    You could easily learn Flash, Dreamweaver, etc., and get yourself into the website building field, or maybe even graphics (You don't need to draw to know graphics,) or anything that's a "program" oriented job, or video-editing softewares for your prefered field of journalism.

  3. I've actually done most of those things, even taking a VERY expensive class at AVID in video editing. But, with no recent experience or portfolio to show, it's damn near impossible to get in the door these days with this economy. I'm looking into freelance writing work, but no one seems to want anyone in my age group. It's pretty frustrating.

  4. Here's my two-cents as a SAHM: yes, it is a serious struggle to decide between contributing financially to the household and being a full-time care provider to your child. My feelings are first, I am contributing to the household, just not to directly adding to our bank account. By being home taking care of the kids and other family business, I am saving us money in other ways, however. More importantly, I have the rest of my life to work but only a few years to have a significant impact on my children's lives. Your daughter will be going to school full-time before you know it and you'll have a lot more time for "work."

    Have you looked at volunteering with nonprofits who might need someone with good writing and editing skills? I've also seen some info about sites for off-site employment -- writing and editing that you can do from everywhere. It might not bring in what you used to make but it may allow you to work AND take care of your daughter, thus saving the expense of daycare.

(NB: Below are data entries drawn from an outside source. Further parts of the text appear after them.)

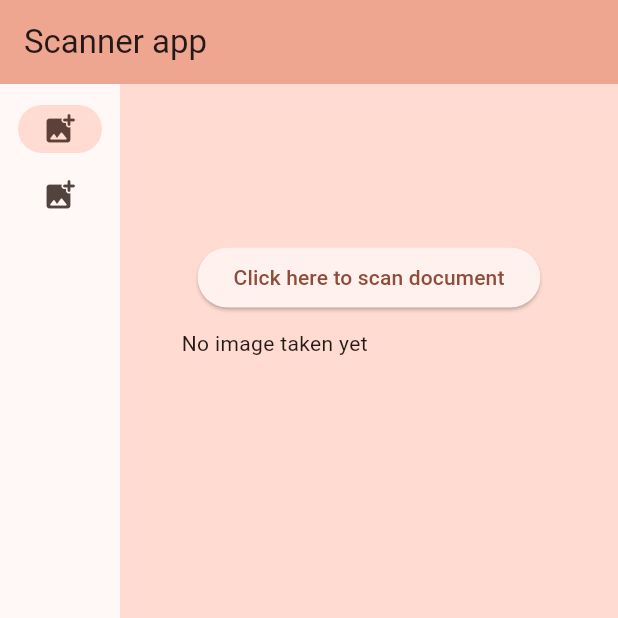
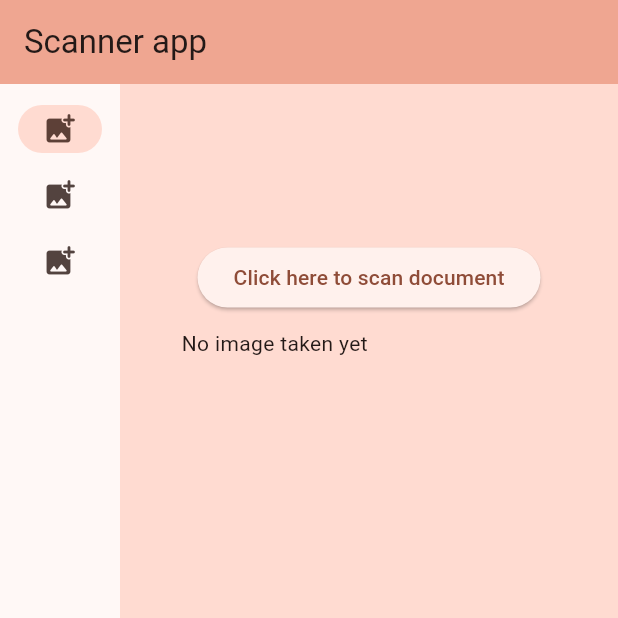
Before and after one commit to paveldeleeersnyder/scanning_documents, a Flutter app: the screen it shows after launch, on a phone screen of 412 x 824 dp, the top half of it. Run offline on Flutter 3.47's test engine with Material 3 defaults, Android fonts, the phone set to English and light mode, and no system bars; missing offline and left inert: document_frame_scanner, flutter_doc_scanner, google_mlkit_document_scanner.

Commit message:
add another way to scan documents but with flutter doc scanner

```diff
--- a/lib/main.dart
+++ b/lib/main.dart
@@ -1,6 +1,7 @@
 import 'package:flutter/material.dart';
 import './google_mlkit_page.dart';
 import './document_frame_scanner.dart';
+import './flutter_doc_scanner.dart';
 
 void main() {
   runApp(const MainApp());
@@ -47,6 +48,9 @@ class _HomePageState extends State<HomePage> {
       case 1:
         page = DocumentScanner();
         break;
+      case 2:
+        page = FlutterDocumentScanner();
+        break;
       default:
         throw UnimplementedError("Should not be able to select this page");
     }
@@ -67,6 +71,10 @@ class _HomePageState extends State<HomePage> {
                     NavigationRailDestination(
                       icon: Icon(Icons.add_photo_alternate_rounded),
                       label: Text('Document frame scanner'),
+                    ),
+                    NavigationRailDestination(
+                      icon: Icon(Icons.add_photo_alternate_rounded),
+                      label: Text('Flutter Document Scanner'),
                     ),
                   ],
                   selectedIndex: selected,
--- a/pubspec.yaml
+++ b/pubspec.yaml
@@ -12,7 +12,8 @@ dependencies:
     sdk: flutter
 
   google_mlkit_document_scanner: ^0.2.0
-  provider: ^6.1.5
+  flutter_doc_scanner: ^0.0.18
+  document_camera_frame: ^2.2.3
 
 dev_dependencies:
   flutter_test:
```
Also changed, not shown: lib/flutter_doc_scanner.dart (added, +54 -0 lines), pubspec.lock.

    Good luck with this. Shoot me an email (or FB mail) if you are interested in talking more about life as a stay at home parent. I've been doing it for about 5 1/2 years now and have put a lot of thought into it over those years! Best, Charlene

  5. just reading your blog for the first time and this is really funny. i loved the part about the bon bons and soaps and throwing your kid a pancake once and a while. laughed out loud.